Muppets Haunted Mansion (or as I sometimes call it, “Muppets Most Haunted”) is one of those features that feels tailor-made me. It combines three things I love: the Muppets, Halloween, and the beloved Disney ride The Haunted Mansion. If you’re wondering why no one thought to do something like this sooner, well, they did. Brian Henson’s first idea for a Muppet project after his father Jim Henson passed away was a Halloween special. Though it didn’t pan out, The Muppets Studio toyed with doing something creepy, kooky, mysterious and spooky with Kermit and the gang for years.

Remember this? It started as another tv special pitch but got reworked into a video game.

This brings us to the Muppets and Disney. The last time they both got together to do anything theme park-related was The Muppets Go To Disney World special, a couple of short-lived in-park shows, and MuppetVision 3-D. Cut to thirty years later and now Disney owns them. After the success of the 2011 film, the concept of a Muppets Halloween special was revived. Longtime Muppet director and writer Kirk Thatcher took the helm, and the result is magic.

I think Jambreeqi said it best when he called Muppets Haunted Mansion a variety show with a plot connecting the segments. It’s not unlike a classic episode of The Muppet Show made feature-length. There’s guest stars, gags, bad puns and musical numbers galore, and a surprising amount of heart as well. Every second is filled with love for the Muppets and the Haunted Mansion.

Please note that I’m going to be spoiling the entire special, so drop what you’re doing and go watch it first. You will not regret it. This special is truly something worth experiencing before I color it with my own commentary, no matter how glowing it may be. While it’s been on Disney Plus for a year now, it’s making its cable debut this weekend for anyone who hasn’t seen it yet (or LAST weekend as of the time this is posted, thank you new job and stomach flu). Also, I’m aware that some of my readers have never been to a Disney park or ridden the Haunted Mansion before, so I’ll do my best to put some of the scenes, references and in-jokes in their proper context.

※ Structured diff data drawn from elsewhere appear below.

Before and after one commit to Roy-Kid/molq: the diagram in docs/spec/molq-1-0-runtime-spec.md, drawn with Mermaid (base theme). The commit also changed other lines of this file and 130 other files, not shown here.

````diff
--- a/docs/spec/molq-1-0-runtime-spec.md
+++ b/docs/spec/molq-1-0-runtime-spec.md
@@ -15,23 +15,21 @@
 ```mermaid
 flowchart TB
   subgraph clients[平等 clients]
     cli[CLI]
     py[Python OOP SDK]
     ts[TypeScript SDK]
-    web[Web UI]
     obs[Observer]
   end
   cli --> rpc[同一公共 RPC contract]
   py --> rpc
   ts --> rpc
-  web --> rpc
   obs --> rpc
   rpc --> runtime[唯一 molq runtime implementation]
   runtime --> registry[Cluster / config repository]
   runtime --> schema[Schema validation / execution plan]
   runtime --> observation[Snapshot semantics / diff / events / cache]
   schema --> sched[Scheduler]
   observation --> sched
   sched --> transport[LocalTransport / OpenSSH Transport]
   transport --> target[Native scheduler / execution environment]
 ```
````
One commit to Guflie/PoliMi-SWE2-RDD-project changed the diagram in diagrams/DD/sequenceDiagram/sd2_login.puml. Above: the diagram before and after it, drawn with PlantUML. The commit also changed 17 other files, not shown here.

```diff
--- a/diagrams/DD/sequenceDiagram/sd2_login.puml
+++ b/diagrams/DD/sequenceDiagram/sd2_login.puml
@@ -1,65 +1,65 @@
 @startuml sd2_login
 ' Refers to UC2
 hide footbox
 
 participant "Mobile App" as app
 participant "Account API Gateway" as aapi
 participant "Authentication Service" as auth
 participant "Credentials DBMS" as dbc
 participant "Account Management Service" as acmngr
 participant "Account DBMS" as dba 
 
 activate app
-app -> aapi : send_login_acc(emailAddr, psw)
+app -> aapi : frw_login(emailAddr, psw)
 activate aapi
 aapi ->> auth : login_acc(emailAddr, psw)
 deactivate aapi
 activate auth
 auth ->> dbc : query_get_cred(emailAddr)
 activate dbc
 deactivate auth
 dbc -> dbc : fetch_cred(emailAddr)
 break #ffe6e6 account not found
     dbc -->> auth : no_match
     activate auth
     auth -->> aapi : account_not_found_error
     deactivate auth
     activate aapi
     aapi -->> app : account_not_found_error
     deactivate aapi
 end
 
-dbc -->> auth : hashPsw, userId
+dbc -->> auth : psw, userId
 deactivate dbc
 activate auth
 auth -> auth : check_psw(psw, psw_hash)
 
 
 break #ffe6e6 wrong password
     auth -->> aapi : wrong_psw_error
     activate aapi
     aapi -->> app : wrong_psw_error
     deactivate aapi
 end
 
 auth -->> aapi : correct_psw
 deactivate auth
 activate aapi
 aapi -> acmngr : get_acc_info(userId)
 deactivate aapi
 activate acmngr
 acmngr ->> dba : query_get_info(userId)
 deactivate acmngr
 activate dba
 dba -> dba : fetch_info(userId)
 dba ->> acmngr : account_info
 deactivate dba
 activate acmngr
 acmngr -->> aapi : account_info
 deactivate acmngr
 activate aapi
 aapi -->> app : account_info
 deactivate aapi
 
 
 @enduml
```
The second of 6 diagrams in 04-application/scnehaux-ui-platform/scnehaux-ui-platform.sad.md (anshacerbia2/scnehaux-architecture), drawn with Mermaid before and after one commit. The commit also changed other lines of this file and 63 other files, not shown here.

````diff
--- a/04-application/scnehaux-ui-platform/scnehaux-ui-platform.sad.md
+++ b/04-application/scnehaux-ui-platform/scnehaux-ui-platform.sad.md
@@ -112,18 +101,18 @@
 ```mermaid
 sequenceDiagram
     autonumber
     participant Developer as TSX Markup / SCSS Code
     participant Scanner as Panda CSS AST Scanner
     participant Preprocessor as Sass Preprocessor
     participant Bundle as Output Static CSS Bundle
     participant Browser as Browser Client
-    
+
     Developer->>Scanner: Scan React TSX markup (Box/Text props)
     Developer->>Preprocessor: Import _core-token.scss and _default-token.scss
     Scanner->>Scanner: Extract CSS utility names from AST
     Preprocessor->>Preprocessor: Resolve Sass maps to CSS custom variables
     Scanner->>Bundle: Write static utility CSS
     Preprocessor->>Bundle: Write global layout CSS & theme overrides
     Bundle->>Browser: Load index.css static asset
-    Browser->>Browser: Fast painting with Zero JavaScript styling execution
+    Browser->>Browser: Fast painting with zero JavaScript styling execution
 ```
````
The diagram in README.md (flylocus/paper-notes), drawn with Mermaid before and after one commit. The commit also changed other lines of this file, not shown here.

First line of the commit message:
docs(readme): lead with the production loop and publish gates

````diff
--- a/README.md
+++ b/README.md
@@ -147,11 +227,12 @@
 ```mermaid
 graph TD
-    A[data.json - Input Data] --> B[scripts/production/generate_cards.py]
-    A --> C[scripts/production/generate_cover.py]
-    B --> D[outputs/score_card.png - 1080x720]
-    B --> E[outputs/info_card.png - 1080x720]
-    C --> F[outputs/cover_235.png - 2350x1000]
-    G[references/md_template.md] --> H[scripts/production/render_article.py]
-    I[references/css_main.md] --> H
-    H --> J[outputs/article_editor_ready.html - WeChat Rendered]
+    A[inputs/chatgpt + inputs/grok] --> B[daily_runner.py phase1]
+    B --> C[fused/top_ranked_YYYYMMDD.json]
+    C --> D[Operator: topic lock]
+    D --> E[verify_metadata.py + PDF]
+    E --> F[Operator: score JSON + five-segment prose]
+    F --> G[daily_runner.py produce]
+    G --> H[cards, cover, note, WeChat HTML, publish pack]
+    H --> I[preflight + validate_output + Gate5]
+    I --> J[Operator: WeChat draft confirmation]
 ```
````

It’s Halloween and the Muppets are throwing a party together – all except The Great Gonzo, who’s doing a very special fear challenge. He’s going to spend the night in the haunted mansion that his magician idol, The Great Macguffin, mysteriously disappeared in one-hundred years ago.

Accompanying Gonzo is Pepe the King Prawn, who thinks they’re off to a celebrity mansion party. Any Muppet fan worth their salt will point out that it’s Rizzo the Rat, not Pepe, who’s usually by Gonzo’s side on these outings. The change in casting most likely has to do with Steve Whitmire, Kermit and Rizzo’s puppeteer, parting ways with Disney for reasons that are way too complicated to get into. Thankfully, the special does a great job weaving Pepe into the story. I understand he’s an acquired taste, something which Gonzo himself acknowledges, but I’ve always liked him. His egocentricity and cynical asides make him a great foil for Gonzo’s enthusiasm. I tried to imagine Rizzo in his place but ultimately couldn’t. That’s how well the writers did with him here.

Their chauffeur, Yvette-Nicole Brown, mentions that nobody has returned from visiting the mansion before, and warily drops them off at their destination.

I like the look of this Haunted Mansion. It’s not the Mansion from Disneyland, Walt Disney World, or the international Disney parks, but a creative amalgamation of all of them.

In the cemetery surrounding the house, Pepe and Gonzo meet the nervous caretaker, played by Darren Criss. The caretaker is an animatronic prominently featured on the ride and it’s nice to have him realized on screen by a talented performer (especially after the character was cut from the 2003 movie). Though it is a bit odd seeing the character for years as a Don Knotts clone…

…and instead of that we get Harry Freaking Potter.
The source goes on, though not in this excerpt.